There are many ways to use Google Slides in your classroom. It depends on how comfortable you are using it, how much time you’re willing to spend exploring or preparing and also what sort of outcomes or success criteria you’re looking for in your students’ learning. These are some examples based on my own experience in the classroom.

Digital Storytelling and Creativity

Google Slides can be used to promote collaboration, independence and creativity in students’ learning.

Start with a slide with clear instructions, complete with links to another slide, document, form or even a website.

Students will make a copy of the linked slide and this is where their creativity starts!

Suggest these elements in their digital story:
  • Use Images!
  • Use Shapes!
  • Headlines. Not sentences or no text
  • Try an animation
  • Use backgrounds! Right-click on the slide. Change background.  You can search google images for “non-copyright” images.
  • Have a go with comic book style.

Classroom Presentations and Discussions 

The sky is the limit once the students have discovered and explored the many “cool” features that they can apply to create wonderful slides.You’ll be amazed at the great effort they put in order to create their slides presentation. 

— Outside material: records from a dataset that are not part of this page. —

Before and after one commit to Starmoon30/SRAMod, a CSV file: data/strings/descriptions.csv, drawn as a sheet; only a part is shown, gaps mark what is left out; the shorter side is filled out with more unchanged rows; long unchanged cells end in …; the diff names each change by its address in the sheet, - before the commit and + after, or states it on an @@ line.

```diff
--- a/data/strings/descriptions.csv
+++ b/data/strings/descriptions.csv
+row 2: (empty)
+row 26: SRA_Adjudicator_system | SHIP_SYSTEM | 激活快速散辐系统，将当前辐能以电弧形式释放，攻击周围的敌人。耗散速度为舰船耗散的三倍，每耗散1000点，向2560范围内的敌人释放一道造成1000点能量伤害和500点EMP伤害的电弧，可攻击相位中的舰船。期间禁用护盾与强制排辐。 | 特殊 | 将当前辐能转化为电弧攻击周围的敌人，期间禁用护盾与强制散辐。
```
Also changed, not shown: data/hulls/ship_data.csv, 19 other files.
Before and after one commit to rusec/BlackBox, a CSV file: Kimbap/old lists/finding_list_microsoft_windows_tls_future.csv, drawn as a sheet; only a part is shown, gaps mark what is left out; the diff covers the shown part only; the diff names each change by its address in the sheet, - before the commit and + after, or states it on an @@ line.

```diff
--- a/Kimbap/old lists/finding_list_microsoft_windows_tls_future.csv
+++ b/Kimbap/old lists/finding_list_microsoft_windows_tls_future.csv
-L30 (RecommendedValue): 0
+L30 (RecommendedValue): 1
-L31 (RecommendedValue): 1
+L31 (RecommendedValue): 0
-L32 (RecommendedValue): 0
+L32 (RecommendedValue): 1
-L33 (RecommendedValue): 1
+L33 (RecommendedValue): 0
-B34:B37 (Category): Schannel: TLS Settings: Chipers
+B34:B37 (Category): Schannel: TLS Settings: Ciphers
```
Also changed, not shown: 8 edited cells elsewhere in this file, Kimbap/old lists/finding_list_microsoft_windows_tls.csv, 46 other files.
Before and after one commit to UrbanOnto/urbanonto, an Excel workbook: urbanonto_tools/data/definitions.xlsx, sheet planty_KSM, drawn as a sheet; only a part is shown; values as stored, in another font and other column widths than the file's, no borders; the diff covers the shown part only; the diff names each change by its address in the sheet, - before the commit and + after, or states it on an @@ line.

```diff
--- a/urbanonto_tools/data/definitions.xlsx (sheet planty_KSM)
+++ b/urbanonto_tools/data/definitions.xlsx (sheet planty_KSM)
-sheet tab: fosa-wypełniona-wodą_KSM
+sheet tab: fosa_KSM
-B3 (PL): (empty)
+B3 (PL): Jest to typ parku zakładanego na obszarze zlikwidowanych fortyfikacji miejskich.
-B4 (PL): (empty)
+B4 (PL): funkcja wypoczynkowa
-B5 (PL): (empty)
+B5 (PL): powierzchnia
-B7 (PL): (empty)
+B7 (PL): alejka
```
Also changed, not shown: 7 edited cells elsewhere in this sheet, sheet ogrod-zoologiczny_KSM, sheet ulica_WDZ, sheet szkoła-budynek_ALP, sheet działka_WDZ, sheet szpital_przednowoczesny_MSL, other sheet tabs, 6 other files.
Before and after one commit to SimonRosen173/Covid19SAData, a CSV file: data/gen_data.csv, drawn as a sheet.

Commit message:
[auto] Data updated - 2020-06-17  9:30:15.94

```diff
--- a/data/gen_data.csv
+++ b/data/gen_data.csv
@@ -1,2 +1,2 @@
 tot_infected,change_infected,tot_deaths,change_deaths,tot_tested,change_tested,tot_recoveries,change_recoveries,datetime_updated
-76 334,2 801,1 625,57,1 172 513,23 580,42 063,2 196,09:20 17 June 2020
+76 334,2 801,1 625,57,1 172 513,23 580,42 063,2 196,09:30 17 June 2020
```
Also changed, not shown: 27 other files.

However, bear in mind that instead of focusing on the main task, some students might get side-tracked by taking too much time on adding on features that catch their interest such as animation, slide theme or background. In order to maximize “on-task” time, students should be reminded to refer back to the success criteria and adhere to the time frame given.

Make it a habit for the students to read and respond to feedback via comments on their slides. Even better if you can get students make constructive comments on each other’s work. This practice needs encouragement and monitoring at least at the initial stage.

A slide presentation by a student on the topic of Egypt. 
A slide presentation by a student on the topic of Egyptian God. 
Encourage comments to improve work and share ideas. 


Google slides can be assigned as homework to consolidate their learning and to assess their understanding of topics learnt. It’s one of the most anticipated home learning modes, at least from my students’ point of view. They loved the flexibility and interactivity of Google Slides in presenting their ideas.

Last year, one of my Grade 4 students’ assignments was to create their own adventure stories, incorporating images or other elements to go with their story. I’ve created a slide template for them beforehand and then posted it on their Google Classroom which is wonderful as it gives an option to create a copy for each student. (More on Google Classroom on my next post!)

The results were wonderful! I was impressed with their effort and creativity. The usually reluctant writers had produced a longer and more interesting piece of story complete with relevant, some amusing images to go with it. 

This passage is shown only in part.